Like a job interview, an interview to be admitted into graduate school is nothing more than a test to see if a candidate personally meets the expectations to secure a coveted spot. Interviews are as much about poise, personality and professionalism as they are about grade-point averages, majors and intellectual competence.
There are sure-fire ways to nail an interview. The number one way to breeze through the face-to-face meeting is to prepare. Know the reasons why a school is the perfect fit, and be sure to research the common questions that are asked by many schools. Also, connect with students who have been accepted into a particular school or field of study.
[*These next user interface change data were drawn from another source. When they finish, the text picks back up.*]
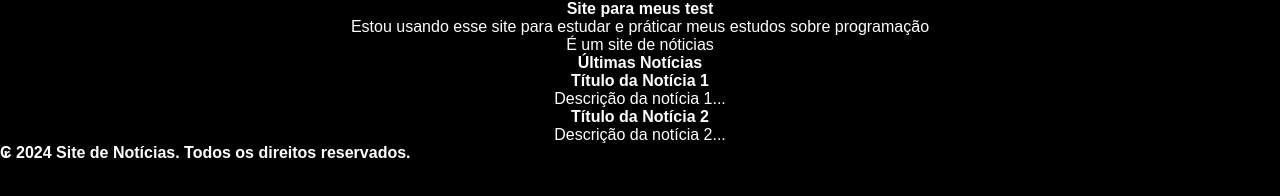
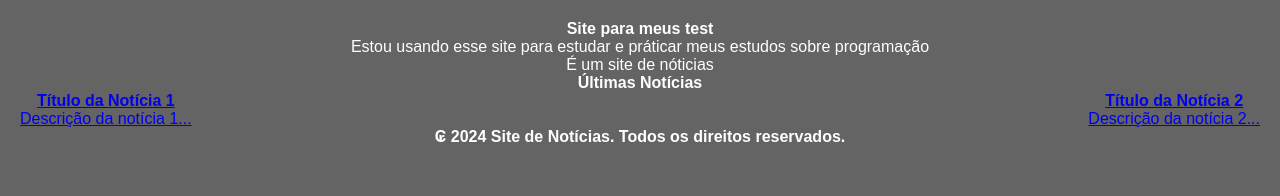
Before and after one commit to thony178/praticando2, a plain HTML site: page index.html in a window 1280 px wide. Drawn offline with Linux system fonts and the light colour scheme.

Commit message:
modificações no Style.css, add profile.html e modfi no index.htmnl. Coisas básicas

```diff
--- a/index.html
+++ b/index.html
@@ -8,25 +8,49 @@
 </head>
 
 <body>
-    <div class="content">
+    <div class="upbars">
 
         <header>
             <h1>Site para meus test</h1>
             <p>Estou usando esse site para estudar e práticar meus estudos sobre programação</p>
             <p>É um site de nóticias</p>
+            <nav>
+                <ul>
+                    <li>
+                        <a href="./img/list_2099153.png"></a>
+                    </li>
+                </ul>
+            </nav>
         </header>
 
+    </div>
+
+    <div class="content">
         <main>
+
             <section id="noticias">
                 <h2>Últimas Notícias</h2>
+            </section>
+
+            <nav>
+                <ul>
+                    <li>
+                        <a href="Noticia 1">
                             <div class="noticia1">
                                 <h3>Título da Notícia 1</h3>
                                 <p>Descrição da notícia 1...</p>
                             </div>
+                        </a>
+
+                        <a href="Noticia 2">
                             <div class="noticia2">
                                 <h3>Título da Notícia 2</h3>
                                 <p>Descrição da notícia 2...</p>
                             </div>
+                        </a>
+                    </li>
+                </ul>
+            </nav>
         </main>
 
         <footer><strong>₢ 2024 Site de Notícias. Todos os direitos reservados.</strong></footer>
--- a/style.css
+++ b/style.css
@@ -38,7 +38,8 @@ ajuda a redefinir esse padrão*/
 body {
     /*Color serve para mudar a cor dos textos*/
     color: white;
-    background-color: #000000;
+    background-color:#646464;
+    padding: 20px;
 }
 
 header {
@@ -49,10 +50,12 @@ main {
     text-align: center;
 }
 
-main .noticia1{
-
+li {
+    display: flex;
+    justify-content: space-between;
+    list-style-type: none;
 }
 
 footer {
-
+    text-align: center;
 }
```
Also changed, not shown: profile.html (added). Lines whose indentation alone changed are shown as unchanged.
Most importantly, in the words of Ralph Waldo Emerson: “Know thyself.” That is, have a brief bio rehearsed to discuss at the interview.
Despite the many resources that exist to help students nail their interviews, there are many unintentional ways to ensure an interview flops from the moment a candidate walks through the door. Avoid these 10 interview flops that will ensure a failing grade at grad school admission:
- Out-of-control nerves. Never let them see you sweat. While nerves of steel are one of the hallmarks of interview success according to an article by USA Today, nerves that are obvious will make a candidate seem unsure and, unfortunately, under-prepared for the rough road that awaits them in the world of advanced degrees.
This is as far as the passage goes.